Common Diseases in MacedoniaMacedonia, officially called The Former Yugoslav Republic of Macedonia by the U.N., has a population of 2.1 million. The life expectancy for men is 73 years and the life expectancy for women is 77 years. The “healthy life expectancy” in Macedonia, the number of years a person can expect to live in good health, is only 63 years. This significantly lower age is the result of common diseases in Macedonia.

The most common causes of death in Macedonia are circulatory diseases and cancer. Circulatory diseases, specifically cerebrovascular diseases and ischemic heart disease, are responsible for more than half the deaths in Macedonia, with a mortality rate of 57.2 percent. Cancer is the second most common cause of death, with a much lower mortality rate of 19.7 percent.

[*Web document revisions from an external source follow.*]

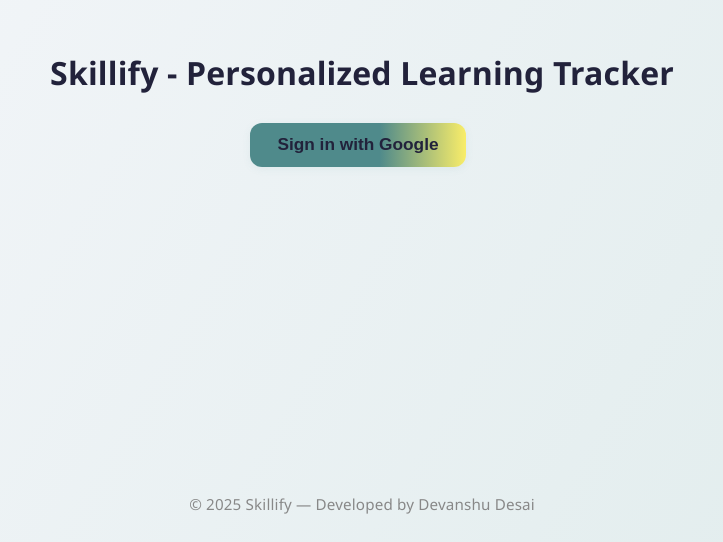
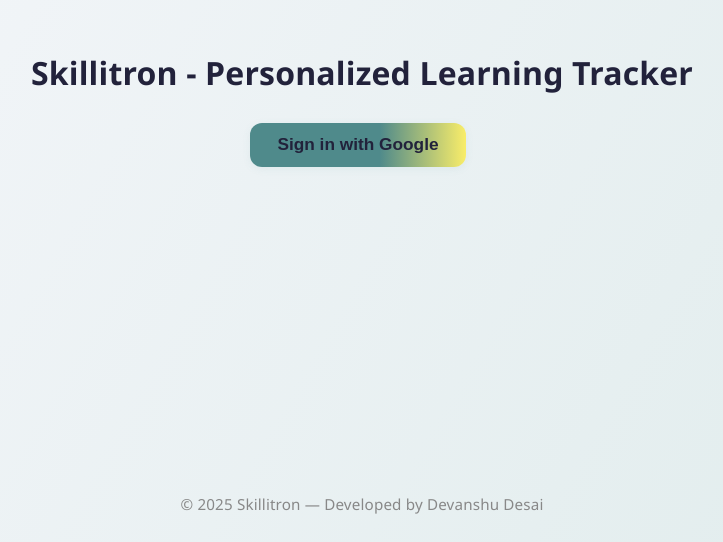
Before and after one commit to desaidevanshu/skills, a React (Vite) app: page / in a window 1280 px wide. Shown: the part 290-832 px from the top of the page, without its empty margins (278-1001 px from the left). Built offline with nearby package versions, Linux system fonts and the light colour scheme; no server answers.

Commit message:
Name change

```diff
--- a/index.html
+++ b/index.html
@@ -40,7 +40,7 @@
     <div id="root"></div>
     <button id="toTopBtn" title="Go to top">&#8679;</button>
     <div class="footer-devanshu">
-      &copy; 2025 Skillify &mdash; Developed by Devanshu Desai
+      &copy; 2025 Skillitron &mdash; Developed by Devanshu Desai
     </div>
     <script type="module" src="/src/main.jsx"></script>
     <script>
--- a/src/App.jsx
+++ b/src/App.jsx
@@ -99,7 +99,7 @@ const App = () => {
   if (!user) {
     return (
       <div className="app-container1">
-        <h1 className="app-title">Skillify - Personalized Learning Tracker</h1>
+        <h1 className="app-title">Skillitron - Personalized Learning Tracker</h1>
         <button onClick={login} className="google-btn">Sign in with Google</button>
       </div>
     );
@@ -117,7 +117,7 @@ const App = () => {
       {/* Navbar */}
       <nav className="navbar">
         <div className="navbar-left">
-          <span className="navbar-title">Skillify</span>
+          <span className="navbar-title">Skillitron</span>
           <img src={logo} alt="Logo" className="navbar-logo" />
         </div>
         <div className="navbar-right">
@@ -132,7 +132,7 @@ const App = () => {
         <h1 className="hero-welcome">
           {user ? `Welcome, ${user.displayName || user.email}!` : 'Welcome!'}
         </h1>
-        <p className="hero-subtitle">Skillify - Personalized Learning Tracker</p>
+        <p className="hero-subtitle">Skillitron - Personalized Learning Tracker</p>
       </section>
 
       {/* Main Content */}
```
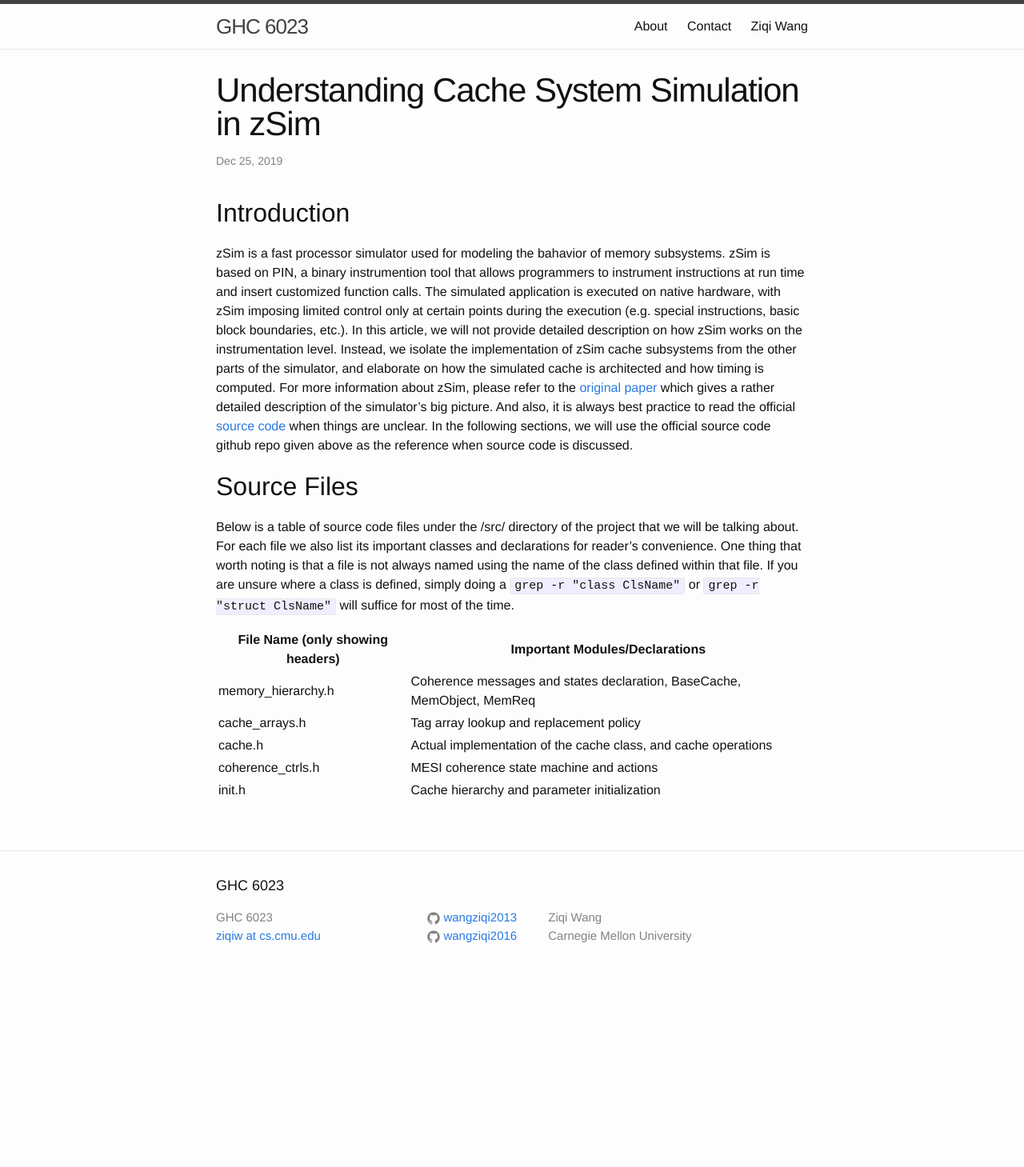
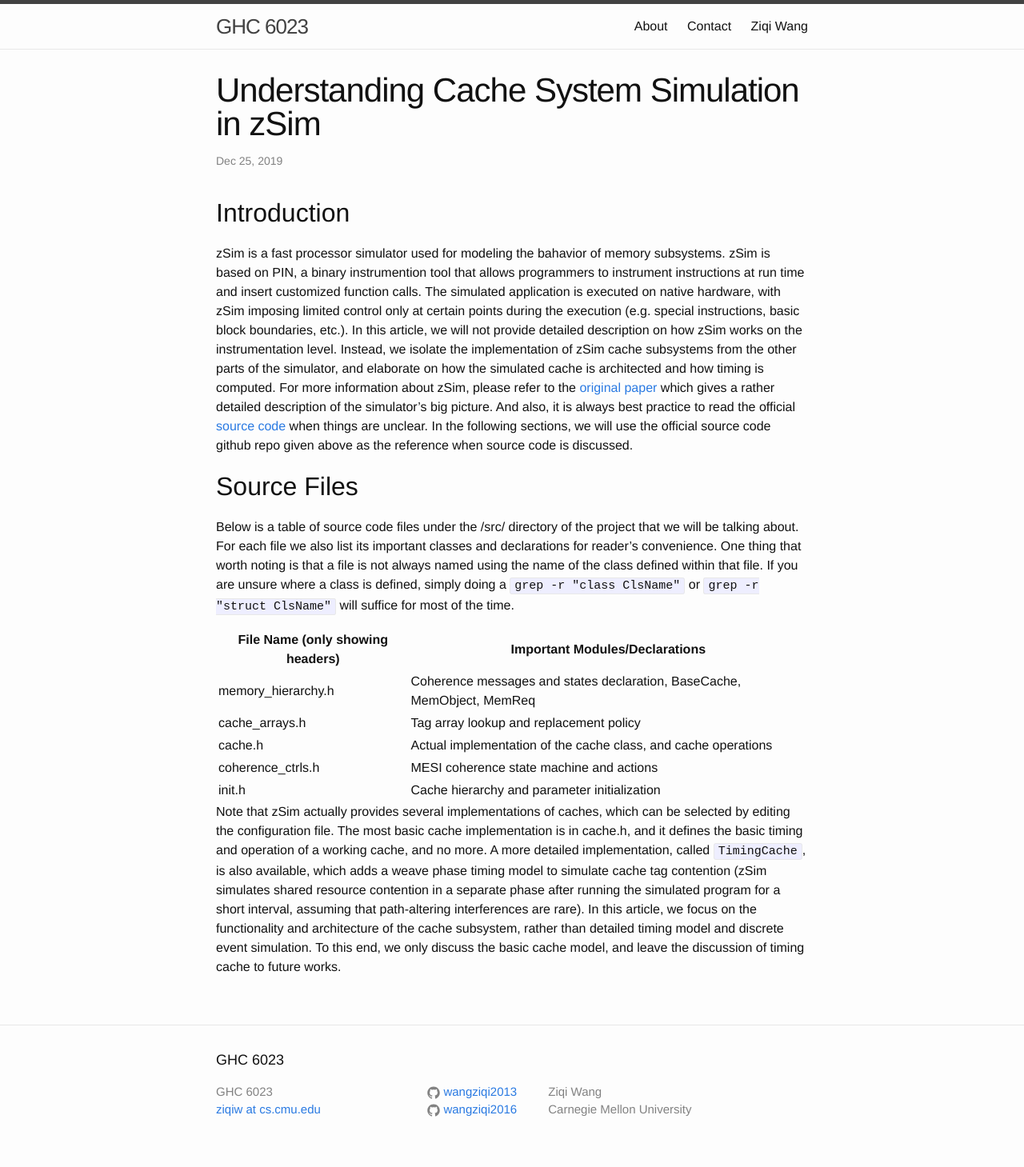
Before and after one commit to wangziqi2013/wangziqi2013.github.io, a Jekyll site: the page built from _posts/2019-12-24-understand-zsim-cc-sim.markdown, in a window 1280 px wide. Shown: the whole page at 80% size. Built offline with Jekyll 4.4.1, drawn with Linux system fonts in a browser that asks for light colours; before the commit the page ends 1241 px from its top, so only the background shows below that.

Commit message:
Adding discussion

```diff
--- a/_posts/2019-12-24-understand-zsim-cc-sim.markdown
+++ b/_posts/2019-12-24-understand-zsim-cc-sim.markdown
@@ -34,3 +34,11 @@ a `grep -r "class ClsName"` or `grep -r "struct ClsName"` will suffice for most
 | cache.h | Actual implementation of the cache class, and cache operations |
 | coherence\_ctrls.h | MESI coherence state machine and actions |
 | init.h | Cache hierarchy and parameter initialization |
+
+Note that zSim actually provides several implementations of caches, which can be selected by editing the configuration file.
+The most basic cache implementation is in cache.h, and it defines the basic timing and operation of a working cache, and
+no more. A more detailed implementation, called `TimingCache`, is also available, which adds a weave phase timing model
+to simulate cache tag contention (zSim simulates shared resource contention in a separate phase after running the simulated
+program for a short interval, assuming that path-altering interferences are rare). In this article, we focus on the functionality
+and architecture of the cache subsystem, rather than detailed timing model and discrete event simulation. To this end, we
+only discuss the basic cache model, and leave the discussion of timing cache to future works.
```
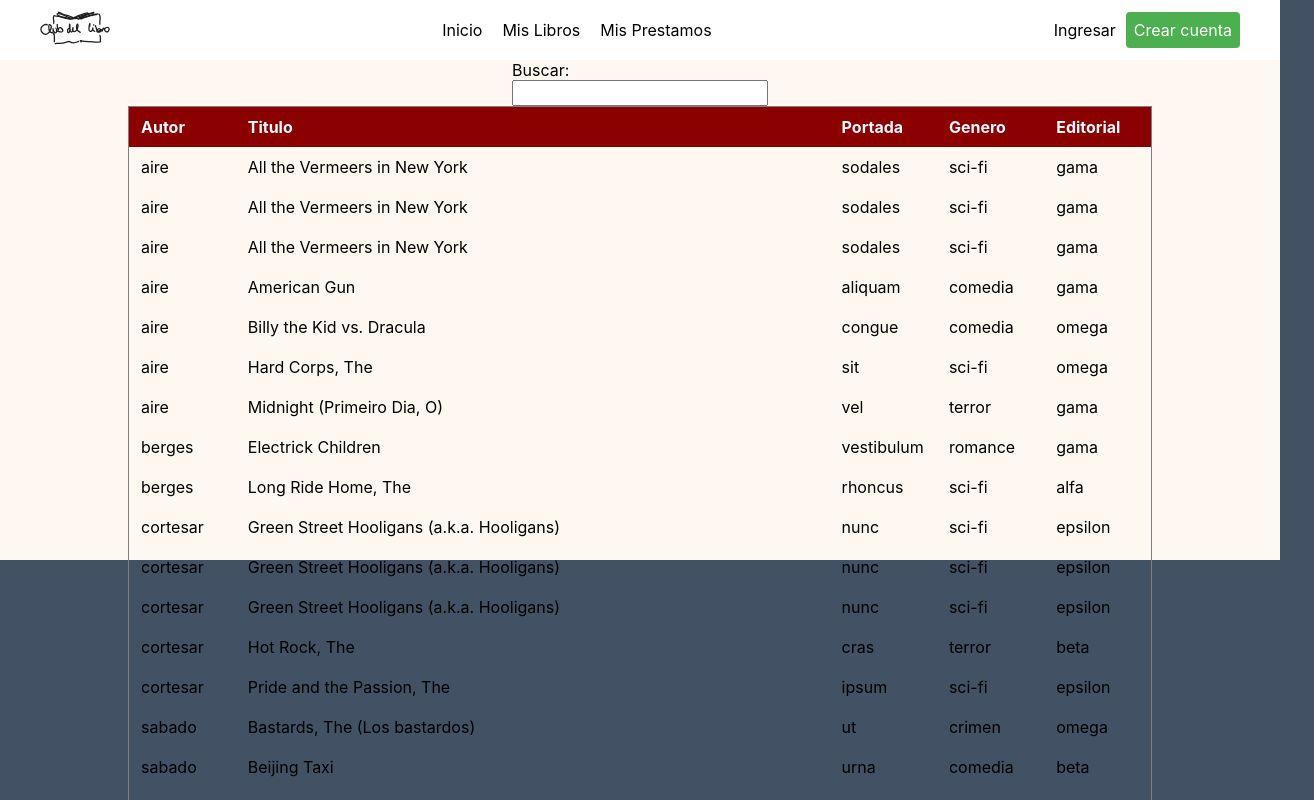
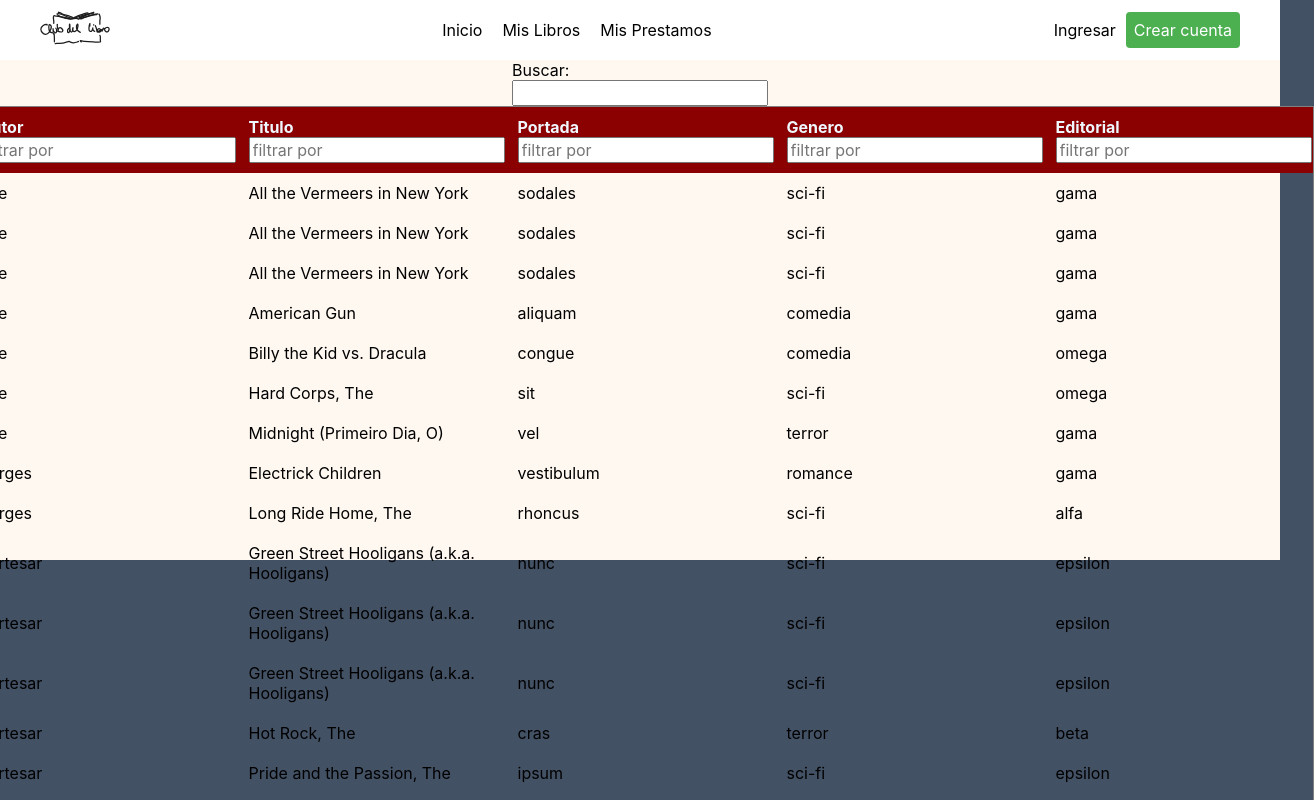
Before and after one commit to bacarvalho/tp2-GRUPO-05-front, a React (Create React App) app: page / in a window 1280 px wide. Shown: the top 800 px of the page, 1314 px wide, since content can reach past the window. Built offline with nearby package versions, Linux system fonts and the light colour scheme.

Commit message:
added filter by columns

```diff
--- /dev/null
+++ b/src/components/Table/ColumnFilter.js
@@ -0,0 +1,11 @@
+import React from 'react';
+
+export const ColumnFilter = ({ column }) => {
+  const { filterValue, setFilter } = column;
+  return(
+    <span>
+      <input value ={filterValue || ''} placeholder="filtrar por"
+      onChange={e => setFilter(e.target.value)}/>
+    </span>
+  )
+}
--- a/src/components/Table/columns.js
+++ b/src/components/Table/columns.js
@@ -1,3 +1,4 @@
+
 export const COLUMNS = [
     {
       Header: 'Autor',
--- a/src/components/Table/index.js
+++ b/src/components/Table/index.js
@@ -1,8 +1,10 @@
 import React, { useMemo } from 'react'
-import { useTable, useSortBy, useGlobalFilter } from 'react-table'
+import { useTable, useSortBy, useGlobalFilter, useFilters } from 'react-table'
 import MOCK_DATA from './sampledata.json'
 import { COLUMNS } from './columns'
 import { GlobalFilter } from './GlobalFilter'
+import { ColumnFilter } from './ColumnFilter'
+
 import './styles.desktop.css'
 
 export default function Table(apidata) {
@@ -10,6 +12,12 @@ export default function Table(apidata) {
 	console.log(someData);
 	const columns = useMemo(() => COLUMNS, []);
 	const data = useMemo(() => MOCK_DATA, []);
+
+	const defaultColumn = useMemo(()=>{
+		return {
+		  Filter: ColumnFilter
+		}
+	  },[]);
 
 	const {
 		getTableProps,
@@ -22,8 +30,10 @@ export default function Table(apidata) {
 		} =
 		useTable({
 			columns,
-			data
+			data,
+			defaultColumn
 		},
+			useFilters,
 			useGlobalFilter,
 			useSortBy
 		);
@@ -41,9 +51,10 @@ export default function Table(apidata) {
 								headerGroup.headers.map(column => (
 									<th {...column.getHeaderProps(column.getSortByToggleProps())}>
 										{column.render('Header')}
-										<span>
+										<div id="sorting">
 											{column.isSorted ? (column.isSortedDesc ? ' 🔽' : ' 🔼') : ''}
-										</span>
+										</div>
+										<div id="filter">{column.canFilter ? column.render('Filter') : null}</div>
 									</th>
 								))
 							}
```
Also changed, not shown: src/components/Table/styles.desktop.css (line endings or trailing spaces).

An important trend to notice regarding common diseases in Macedonia is that the deadliest diseases are noncommunicable. Injuries and communicable diseases also contribute to death rates, but not nearly as many deaths as noncommunicable diseases.

Public health officials in Macedonia have put emphasis on addressing circulatory diseases in Macedonia, as they have a high mortality and disability rate.

In 2007, the Ministry of Health in Macedonia adopted an extensive health strategy that outlined several plans for improving the healthcare system in Macedonia by 2020. Addressing noncommunicable diseases in Macedonia will require efforts on behalf of the government, non-governmental institutions, healthcare institutions and the citizens of Macedonia.

The strategy for reducing the morbidity, disability and premature mortality attributed to circulatory diseases will address primary, secondary and tertiary prevention. Primary prevention will include promoting healthy lifestyles that include regular exercise, proper nutrition and smoking reduction. Secondary prevention efforts include earlier detection for circulatory diseases. Tertiary prevention includes proper care and rehabilitation for patients facing these diseases.

On World Heart Day (September 29) 2013, Shaban Mehmeti, the Director of the Institute of Public Health of Macedonia, emphasized the importance of reducing the risk for cardiovascular diseases. Mehmeti pointed out that lifestyle changes can help prevent common risk factors for cardiovascular diseases such as high blood pressure, high cholesterol, high blood sugar, being overweight and physical inactivity. Reducing the incidence of cardiovascular diseases will reduce healthcare costs and improve the quality of life in Macedonia.

Macedonia’s cross-sectoral approach to addressing circulatory diseases along with the multiple levels of prevention will hopefully reduce the incidence of circulatory diseases and will also serve as a framework for addressing other common diseases in Macedonia.

Christiana Lano

Photo: Flickr